TO DO:
Give the number of lines in the data below where the string "Rage" occurs, and nothing else.

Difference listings
┏━━
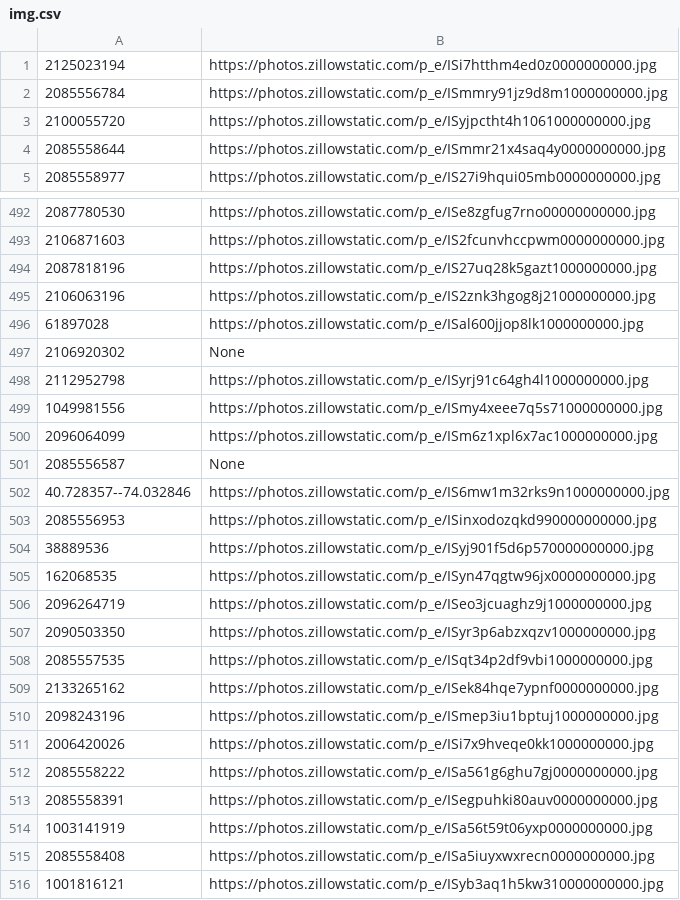
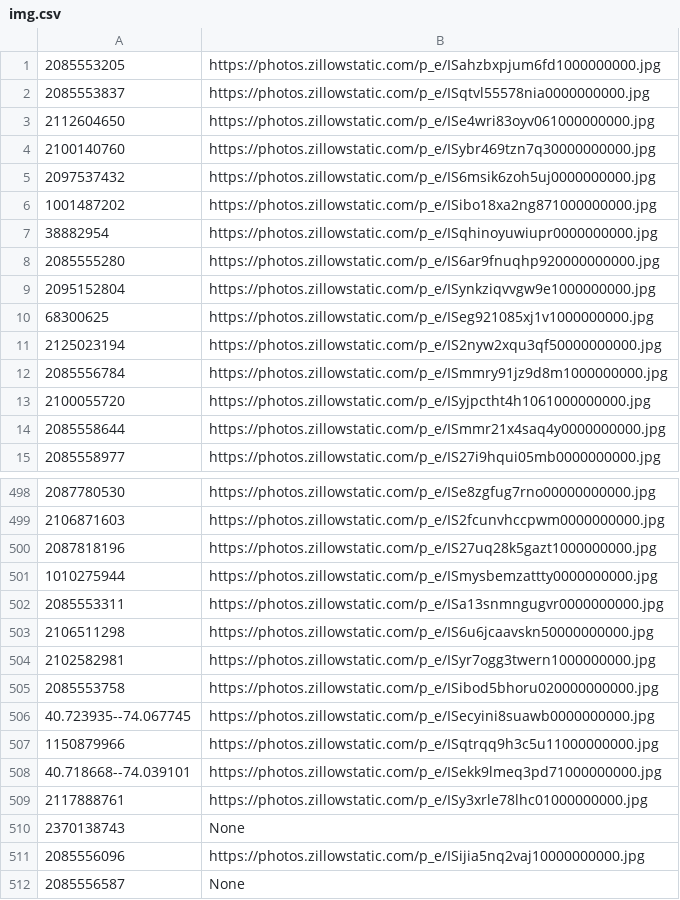
Before and after one commit to JamesLi0217/SSW695_DuckHome, a CSV file: img.csv, drawn as a sheet; only a part is shown, gaps mark what is left out; the shorter side is filled out with more unchanged rows; the diff covers the shown part only.

```diff
--- a/img.csv
+++ b/img.csv
@@ -1,2 +1,12 @@
-2125023194,https://photos.zillowstatic.com/p_e/ISi7htthm4ed0z0000000000.jpg
+2085553205,https://photos.zillowstatic.com/p_e/ISahzbxpjum6fd1000000000.jpg
+2085553837,https://photos.zillowstatic.com/p_e/ISqtvl55578nia0000000000.jpg
+2112604650,https://photos.zillowstatic.com/p_e/ISe4wri83oyv061000000000.jpg
+2100140760,https://photos.zillowstatic.com/p_e/ISybr469tzn7q30000000000.jpg
+2097537432,https://photos.zillowstatic.com/p_e/IS6msik6zoh5uj0000000000.jpg
+1001487202,https://photos.zillowstatic.com/p_e/ISibo18xa2ng871000000000.jpg
+38882954,https://photos.zillowstatic.com/p_e/ISqhinoyuwiupr0000000000.jpg
+2085555280,https://photos.zillowstatic.com/p_e/IS6ar9fnuqhp920000000000.jpg
+2095152804,https://photos.zillowstatic.com/p_e/ISynkziqvvgw9e1000000000.jpg
+68300625,https://photos.zillowstatic.com/p_e/ISeg921085xj1v1000000000.jpg
+2125023194,https://photos.zillowstatic.com/p_e/IS2nyw2xqu3qf50000000000.jpg
 2085556784,https://photos.zillowstatic.com/p_e/ISmmry91jz9d8m1000000000.jpg
@@ -494,8 +500,13 @@
 2087818196,https://photos.zillowstatic.com/p_e/IS27uq28k5gazt1000000000.jpg
-2106063196,https://photos.zillowstatic.com/p_e/IS2znk3hgog8j21000000000.jpg
-61897028,https://photos.zillowstatic.com/p_e/ISal600jjop8lk1000000000.jpg
-2106920302,None
-2112952798,https://photos.zillowstatic.com/p_e/ISyrj91c64gh4l1000000000.jpg
-1049981556,https://photos.zillowstatic.com/p_e/ISmy4xeee7q5s71000000000.jpg
-2096064099,https://photos.zillowstatic.com/p_e/ISm6z1xpl6x7ac1000000000.jpg
+1010275944,https://photos.zillowstatic.com/p_e/ISmysbemzattty0000000000.jpg
+2085553311,https://photos.zillowstatic.com/p_e/ISa13snmngugvr0000000000.jpg
+2106511298,https://photos.zillowstatic.com/p_e/IS6u6jcaavskn50000000000.jpg
+2102582981,https://photos.zillowstatic.com/p_e/ISyr7ogg3twern1000000000.jpg
+2085553758,https://photos.zillowstatic.com/p_e/ISibod5bhoru020000000000.jpg
+40.723935--74.067745,https://photos.zillowstatic.com/p_e/ISecyini8suawb0000000000.jpg
+1150879966,https://photos.zillowstatic.com/p_e/ISqtrqq9h3c5u11000000000.jpg
+40.718668--74.039101,https://photos.zillowstatic.com/p_e/ISekk9lmeq3pd71000000000.jpg
+2117888761,https://photos.zillowstatic.com/p_e/ISy3xrle78lhc01000000000.jpg
+2370138743,None
+2085556096,https://photos.zillowstatic.com/p_e/ISijia5nq2vaj10000000000.jpg
 2085556587,None
```
Also changed, not shown: 13 added rows, 28 removed rows, 27 moved rows and 14 edited cells elsewhere in this file, completed_info.csv, 2 other files.
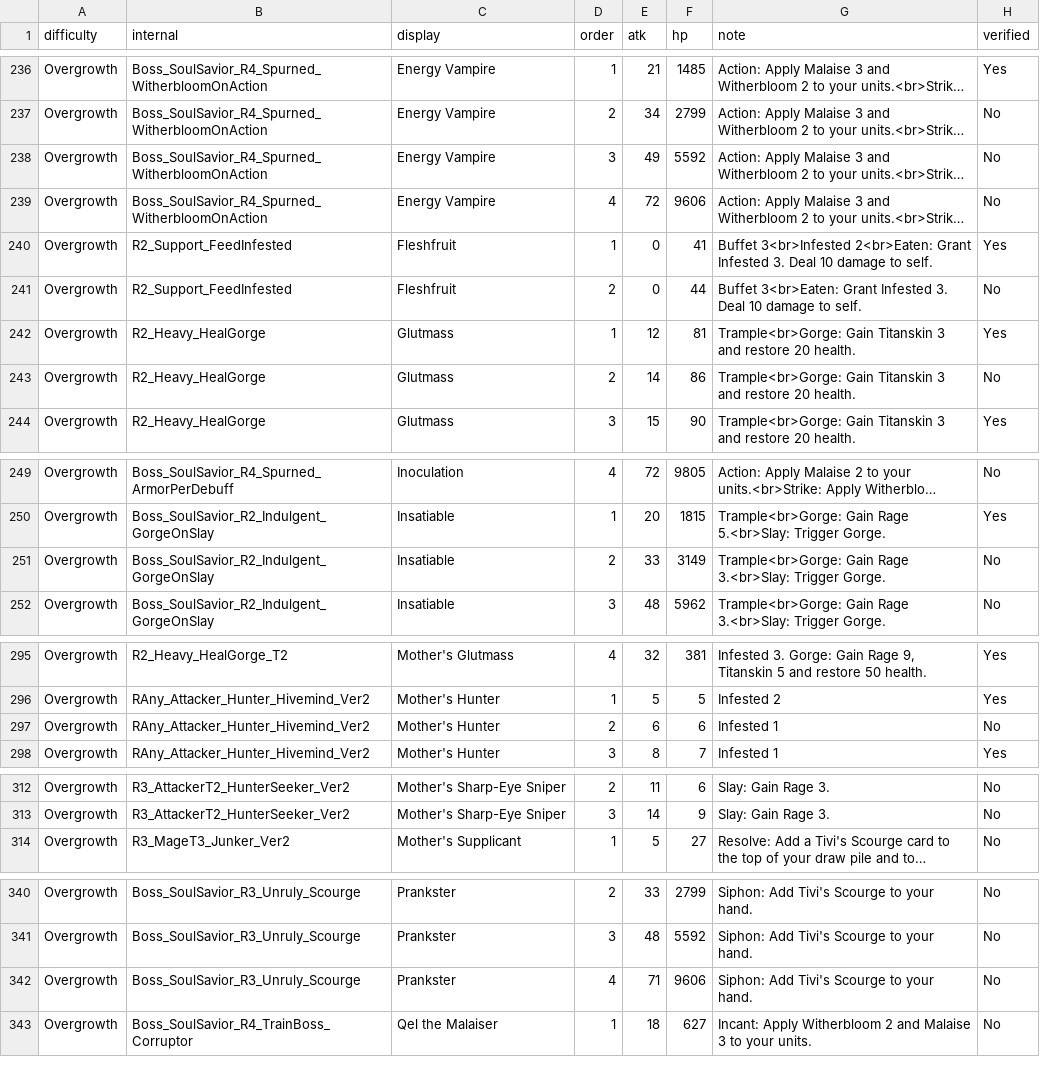
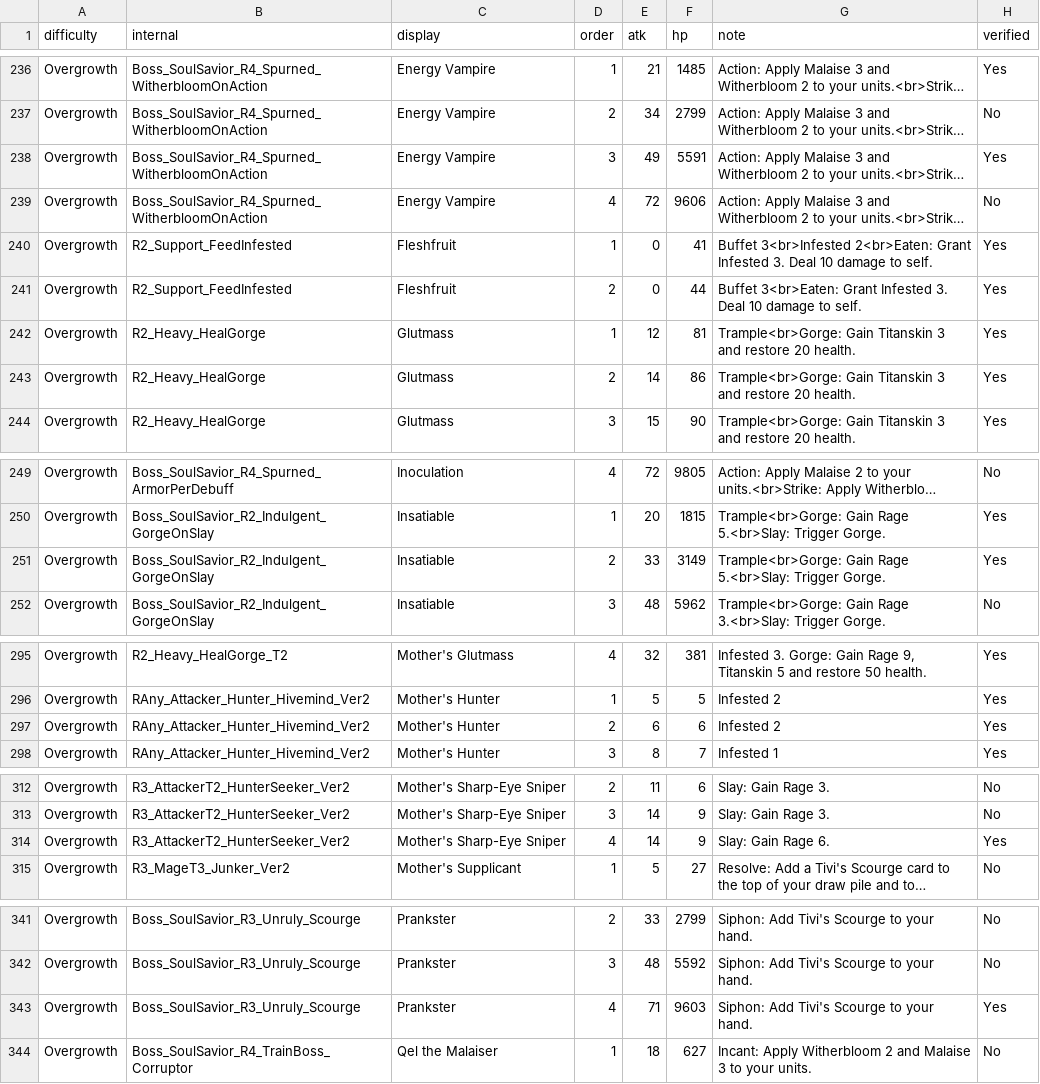
Before and after one commit to mashpanic/sstracker, a CSV file: difficulty_observations.csv, drawn as a sheet; only a part is shown, gaps mark what is left out; long unchanged cells end in …; addresses are those after the commit; the diff covers the shown part only; the diff names each change by its address in the sheet, - before the commit and + after, or states it on an @@ line.

```diff
--- a/difficulty_observations.csv
+++ b/difficulty_observations.csv
-F238 (hp): 5592
+F238 (hp): 5591
-H238 (verified): No
+H238 (verified): Yes
-H241 (verified): No
+H241 (verified): Yes
-H243 (verified): No
+H243 (verified): Yes
-G251 (note): …Gain Rage 3.<br>Slay: Trigger Gorge.
+G251 (note): …Gain Rage 5.<br>Slay: Trigger Gorge.
-H251 (verified): No
+H251 (verified): Yes
-G297 (note): Infested 1
+G297 (note): Infested 2
-H297 (verified): No
+H297 (verified): Yes
+row 314: Overgrowth | R3_AttackerT2_HunterSeeker_Ver2 | Mother's Sharp-Eye Sniper | 4 | 14 | 9 | Slay: Gain Rage 6. | Yes
-F343 (hp): 9606
+F343 (hp): 9603
-H343 (verified): No
+H343 (verified): Yes
```
Also changed, not shown: 5 edited cells elsewhere in this file, 1 other file.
┗━━
ANSWER SECTION:
3